The Minnesota Department of Agriculture (MDA) has confirmed the first emerald ash borer (EAB) infested tree in the southeastern city of La Crescent, Minnesota.
In August 2011, MDA found an emerald ash borer adult on a purple detection trap in La Crescent’s Veterans Park, but at that time no infested trees could be found. MDA staff worked with the city to continue surveys and recently discovered two EAB infested trees near the center of the city.
The City of La Crescent will host an informal open house on January 16 from 5:00 p.m. – 6:30 p.m. at City Hall, 315 Main Street, La Crescent. The purpose of the open house is to inform citizens about the emerald ash borer and implications for residents with ash trees on their property. Citizens will have the opportunity to ask questions of city officials and emerald ash borer experts. They can also learn about management options for infested trees. The city is developing an ordinance for managing trees on private property and will give a brief review of possible ordinance outcomes.
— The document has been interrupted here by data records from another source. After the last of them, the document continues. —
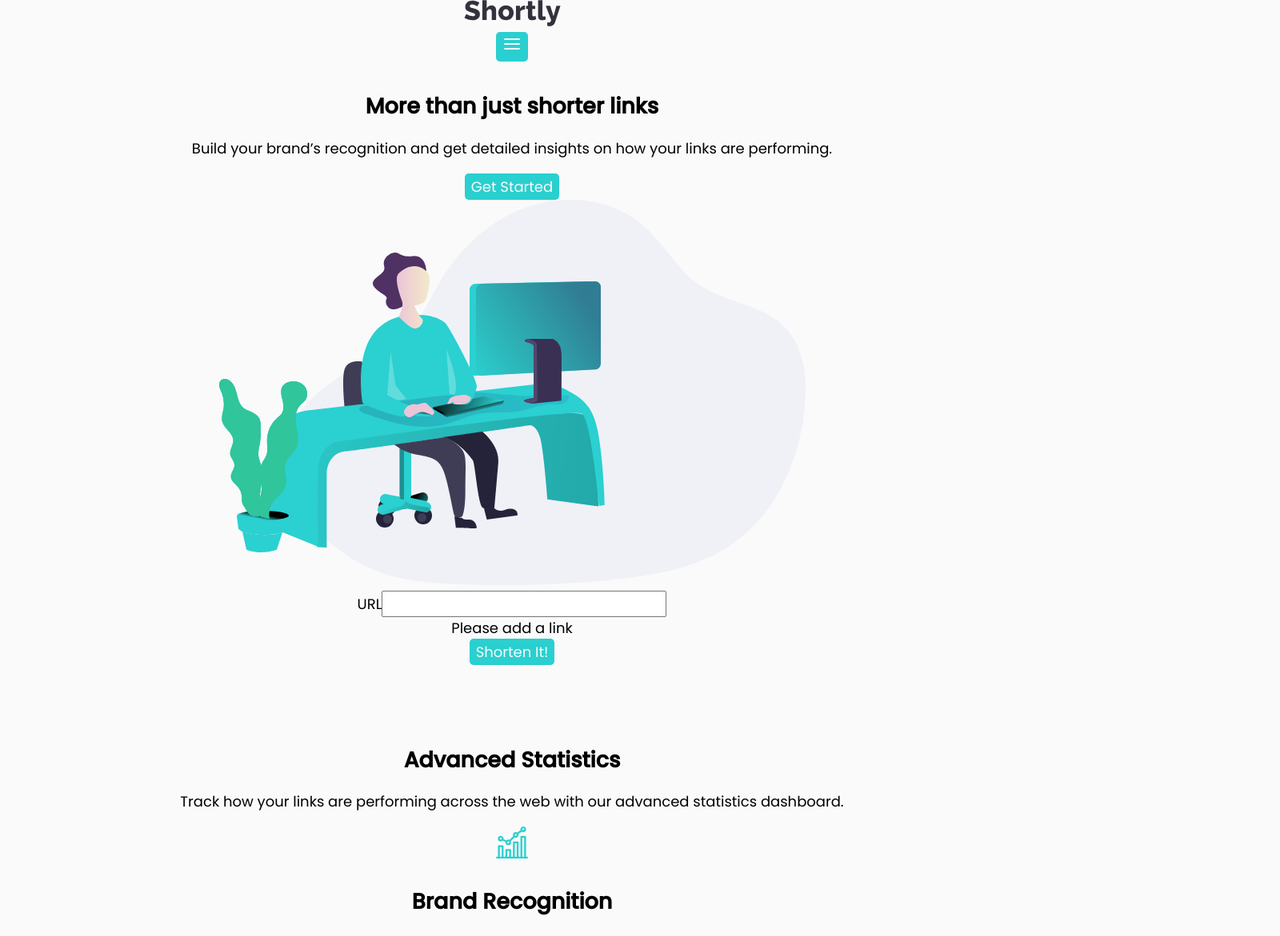
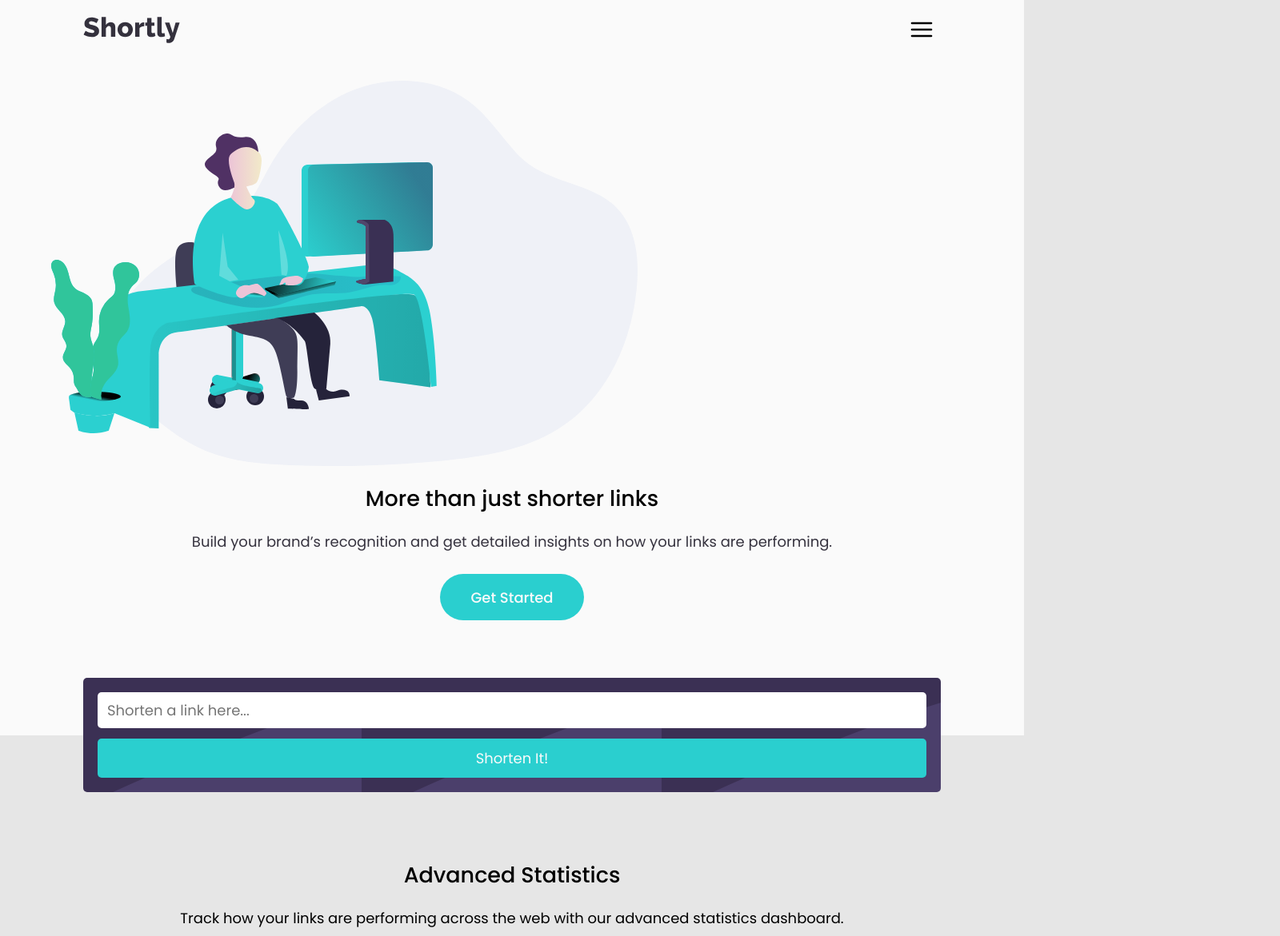
Before and after one commit to goranzu/fm-challenge-url-shortener, a React (Create React App) app: page / in a window 1280 px wide. Shown: the top 1171 px of the page at 80% size, 1600 px wide, since content can reach past the window. Built offline with nearby package versions, Linux system fonts and the light colour scheme.

Commit message:
wip styling

```diff
--- a/src/App.js
+++ b/src/App.js
@@ -12,6 +12,7 @@ function App() {
       <Header />
       <main>
         <Hero />
+        <Results />
         <Statistics />
         <CTA />
       </main>
--- a/src/components/Header.js
+++ b/src/components/Header.js
@@ -5,7 +5,7 @@ import { ReactComponent as Menu } from "../assets/icons/menu.svg";
 function Header() {
   return (
     <header className="header">
-      <div className="container">
+      <div className="container flex">
         <div className="logo">
           <Logo />
         </div>
@@ -36,7 +36,7 @@ function Header() {
         </nav>
         <button className="btn">
           <span className="sr-only">Open mobile navigation</span>
-          <Menu />
+          <Menu width="32px" height="32px" />
         </button>
       </div>
     </header>
--- a/src/components/Hero.js
+++ b/src/components/Hero.js
@@ -1,23 +1,20 @@
 import React from "react";
-import { ReactComponent as Illustration } from "../assets/images/illustration-working.svg";
-import UrlBar from "./UrlBar";
+import UrlForm from "./UrlForm";
+import Illustration from "../assets/images/illustration-working.svg";
 
 function Hero() {
   return (
-    <section className="hero">
-      <div className="container">
-        <div className="text-box flow">
-          <h1>More than just shorter links</h1>
-          <p>
-            Build your brand’s recognition and get detailed insights on how your
-            links are performing.
-          </p>
-          <button className="btn bg-green">Get Started</button>
-        </div>
-        <div className="illustration">
-          <Illustration />
-        </div>
-        <UrlBar />
+    <section className="hero flow">
+      <div className="illustration">
+        <img src={Illustration} alt="person working" />
+      </div>
+      <div className="container text-box flow">
+        <h1>More than just shorter links</h1>
+        <p>
+          Build your brand’s recognition and get detailed insights on how your
+          links are performing.
+        </p>
+        <button className="btn bg-green btn--pill">Get Started</button>
       </div>
     </section>
   );
--- a/src/components/Results.js
+++ b/src/components/Results.js
@@ -1,8 +1,11 @@
 import React from "react";
+import UrlForm from "./UrlForm";
 
 function Results() {
   return (
-    <>
+    <section className="results container">
+      <UrlForm />
+      <div hidden>
         <div className="result">
           <p className="original-url">https://frontendmentor.io</p>
           <p className="short-url">https://rel.ink/4ksa</p>
@@ -18,7 +21,8 @@ function Results() {
           <p className="short-url">https://rel.ink/4ksa</p>
           <button className="btn t-green">Copy</button>
         </div>
-    </>
+      </div>
+    </section>
   );
 }
 
--- a/src/components/UrlBar.js
+++ /dev/null
@@ -1,14 +0,0 @@
-import React from "react";
-
-function UrlBar() {
-  return (
-    <div className="url-bar">
-      <label htmlFor="url">URL</label>
-      <input type="text" name="url" id="url" />
-      <p className="error-message">Please add a link</p>
-      <button className="btn bg-green">Shorten It!</button>
-    </div>
-  );
-}
-
-export default UrlBar;
--- /dev/null
+++ b/src/components/UrlForm.js
@@ -0,0 +1,25 @@
+import React from "react";
+
+function UrlForm() {
+  return (
+    <form className="url-form">
+      <label className="sr-only" htmlFor="url">
+        URL
+      </label>
+      <input
+        type="text"
+        name="url"
+        id="url"
+        placeholder="Shorten a link here..."
+      />
+      <p className="error-message" hidden>
+        Please add a link
+      </p>
+      <button type="submit" className="btn bg-green">
+        Shorten It!
+      </button>
+    </form>
+  );
+}
+
+export default UrlForm;
--- a/src/index.css
+++ b/src/index.css
@@ -17,6 +17,7 @@
   --clr-secondary: hsl(0, 87%, 67%);
 
   --clr-neutral-300: hsl(0, 0%, 98%);
+  --clr-neutral-350: hsl(0, 0%, 90%);
   --clr-neutral-400: hsl(0, 0%, 75%);
   --clr-neutral-500: hsl(257, 7%, 63%);
   --clr-neutral-600: hsl(255, 11%, 22%);
@@ -104,13 +105,26 @@ select {
   display: inline-block;
 }
 
+.btn--pill {
+  --br: 100vw;
+  padding: 0.75em 2em;
+  font-weight: var(--fw-500);
+}
+
 /* typography */
 
 body {
   font-family: var(--ff-ss);
   font-size: var(--fs-500);
-  background-color: var(--clr-neutral-300);
+  background-color: var(--clr-neutral-350);
   text-align: center;
+}
+
+h1,
+h2,
+h3 {
+  line-height: 1;
+  font-weight: var(--fw-500);
 }
 
 /* utils */
@@ -138,7 +152,7 @@ body {
 }
 
 section {
-  padding: 2em 0;
+  padding: 1.5em 0;
 }
 
 main > section + section {
@@ -146,7 +160,7 @@ main > section + section {
 }
 
 .flow > * + * {
-  margin-top: var(--fl, 1em);
+  margin-top: var(--fl, 1.5em);
 }
 
 .flex {
@@ -156,3 +170,103 @@ main > section + section {
   flex-direction: var(--dir, column);
   flex-wrap: var(--wrap, wrap);
 }
+
+/* header */
+
+.header {
+  --dir: row;
+  padding: 1em 0;
+  background-color: var(--clr-neutral-300);
+}
+
+.header .logo {
+  display: flex;
+  align-items: center;
+  justify-content: center;
+}
+
+.header .btn {
+  --bg: transparent;
+  --clr: black;
+  display: flex;
+  align-items: center;
+  justify-content: center;
+}
+
+/* hero */
+
+.hero {
+  --dir: column-reverse;
+  width: 100%;
+  background-color: var(--clr-neutral-300);
+  padding-bottom: 8em;
+}
+
+.hero .text-box p {
+  margin-top: 1.5em;
+  color: var(--clr-neutral-600);
+}
+
+.hero .illustration {
+  width: 120%;
+  height: auto;
+  position: relative;
+  left: 4rem;
+}
+
+/* results */
+
+.results {
+  margin-top: -8em;
+}
+
+.url-form {
+  --fl: 0.7em;
+  --br: 5px;
+  margin-top: 4em;
+  background-image: url("./assets/images/bg-boost-mobile.svg");
+  background-position: bottom;
+  background-color: var(--clr-primary-500);
+  padding: 1em;
+  border-radius: var(--br);
+}
+
+.url-form input,
+.url-form .btn {
+  width: 100%;
+  padding: 0.5em 0;
+  border-radius: var(--br);
+}
+
+.url-form input {
+  padding-left: 0.5em;
+  border: 3px solid transparent;
+  transition: all 0.1s;
+}
+
+.url-form input {
+  padding-top: calc(0.5em - 3px);
+  padding-bottom: calc(0.5em - 3px);
+}
+
+.url-form input.error {
+  border: 3px solid var(--clr-secondary);
+}
+
+.url-form .error-message {
+  color: var(--clr-secondary);
+  text-align: left;
+  font-size: 0.8rem;
+  margin-top: 0.25em;
+  font-style: italic;
+}
+
+.url-form .btn {
+  margin-top: 0.7em;
+}
+
+/* statistics */
+
+.statistics {
+  padding-top: 3.5em;
+}
```
Lines whose indentation alone changed are shown as unchanged.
“While it is unfortunate to have EAB show up in another city, it is fortunate that the City of La Crescent has been proactive in working to find infested trees and in planning for management of the pest,” said MDA Entomologist Mark Abrahamson. “The last thing you want to do is sit back and let this problem build.”
EAB is one of America’s most destructive tree pests. Its larvae kill ash trees by tunneling into the wood and feeding on the tree’s nutrients. Since its accidental introduction into North America, EAB has killed tens of millions of ash trees in 18 states. Infestation signs include one-eighth inch, D-shaped exit holes in ash tree bark and winding tunnels under the bark. The biggest risk of spreading EAB comes from people unknowingly moving firewood or other ash products harboring larvae. There are three easy steps Minnesotans can take to keep EAB from spreading:
1. Don’t transport firewood. Buy and burn local firewood to prevent movement of EAB.
2. Be aware of the quarantine restrictions. If you live in a quarantined county, be aware of the restrictions on movement of products such as ash trees, wood chips, and firewood. Details can be found online at http://www.mda.state.mn.us/plants/pestmanagement/eab/quarantinefaq.aspx; and,
3. Watch your ash trees for infestation. If you think your ash tree is infested, go to www.mda.state.mn.us and use the “Do I Have Emerald Ash Borer?” checklist or call MDA at 1-888-545-6684 to report concerns.